## [Activity]
Only lines containing the word "class" belong in the answer; copy each one from the records.
Start of Records to use
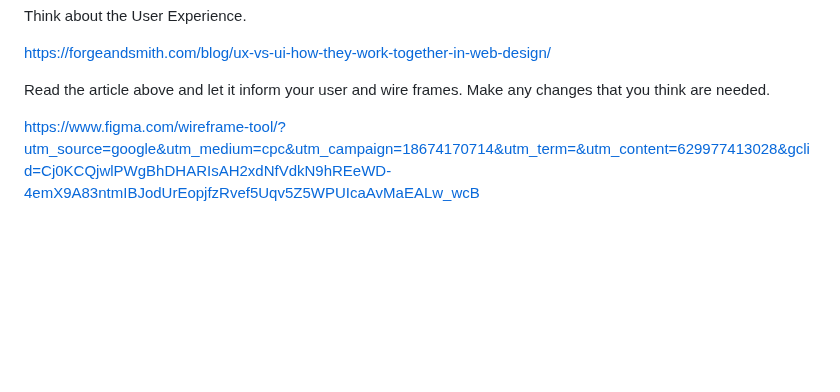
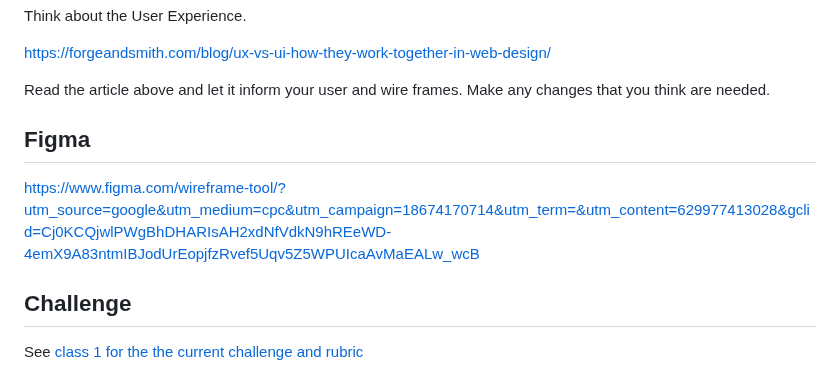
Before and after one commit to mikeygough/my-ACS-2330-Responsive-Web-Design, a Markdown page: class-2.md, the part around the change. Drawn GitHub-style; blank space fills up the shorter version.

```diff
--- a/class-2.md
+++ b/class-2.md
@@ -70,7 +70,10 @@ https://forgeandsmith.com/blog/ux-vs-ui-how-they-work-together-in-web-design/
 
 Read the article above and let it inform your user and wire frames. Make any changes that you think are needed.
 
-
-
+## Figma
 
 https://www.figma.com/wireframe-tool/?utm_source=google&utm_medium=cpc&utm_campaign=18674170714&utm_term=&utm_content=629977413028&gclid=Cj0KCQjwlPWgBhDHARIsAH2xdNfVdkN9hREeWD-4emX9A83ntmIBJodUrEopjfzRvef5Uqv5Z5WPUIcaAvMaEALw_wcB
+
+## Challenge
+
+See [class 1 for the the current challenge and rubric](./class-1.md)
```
End of Records to use
Start of Records to use
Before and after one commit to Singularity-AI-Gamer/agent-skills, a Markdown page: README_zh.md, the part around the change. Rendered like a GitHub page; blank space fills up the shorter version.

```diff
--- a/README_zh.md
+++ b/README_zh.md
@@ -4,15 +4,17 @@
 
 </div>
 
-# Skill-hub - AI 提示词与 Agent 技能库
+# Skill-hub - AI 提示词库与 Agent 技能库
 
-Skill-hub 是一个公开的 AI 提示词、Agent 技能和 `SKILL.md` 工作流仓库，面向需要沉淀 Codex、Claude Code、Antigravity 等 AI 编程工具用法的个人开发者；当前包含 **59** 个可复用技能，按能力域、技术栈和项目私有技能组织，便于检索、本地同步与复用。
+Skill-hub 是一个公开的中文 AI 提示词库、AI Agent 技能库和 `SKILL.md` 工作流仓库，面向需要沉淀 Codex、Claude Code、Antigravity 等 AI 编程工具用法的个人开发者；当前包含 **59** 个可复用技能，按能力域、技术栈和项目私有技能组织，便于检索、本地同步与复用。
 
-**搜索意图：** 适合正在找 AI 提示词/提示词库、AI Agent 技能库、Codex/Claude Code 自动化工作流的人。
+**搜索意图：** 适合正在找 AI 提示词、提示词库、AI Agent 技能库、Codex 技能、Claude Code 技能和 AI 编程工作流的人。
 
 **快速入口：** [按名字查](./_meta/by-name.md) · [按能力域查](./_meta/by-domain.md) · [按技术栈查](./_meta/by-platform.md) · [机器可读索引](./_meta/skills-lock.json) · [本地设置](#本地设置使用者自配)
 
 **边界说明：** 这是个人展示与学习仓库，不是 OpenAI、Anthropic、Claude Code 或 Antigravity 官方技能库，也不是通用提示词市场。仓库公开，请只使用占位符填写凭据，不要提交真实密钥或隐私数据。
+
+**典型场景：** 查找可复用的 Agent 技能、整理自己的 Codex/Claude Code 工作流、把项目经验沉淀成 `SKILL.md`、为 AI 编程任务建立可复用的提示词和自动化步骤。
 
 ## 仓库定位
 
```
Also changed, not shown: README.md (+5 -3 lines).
End of Records to use
## [Solved problem]
Before and after one commit to mikeygough/my-ACS-2330-Responsive-Web-Design, a Markdown page: class-2.md, the part around the change. Drawn GitHub-style; blank space fills up the shorter version.
--- a/class-2.md
+++ b/class-2.md
+See [class 1 for the the current challenge and rubric](./class-1.md)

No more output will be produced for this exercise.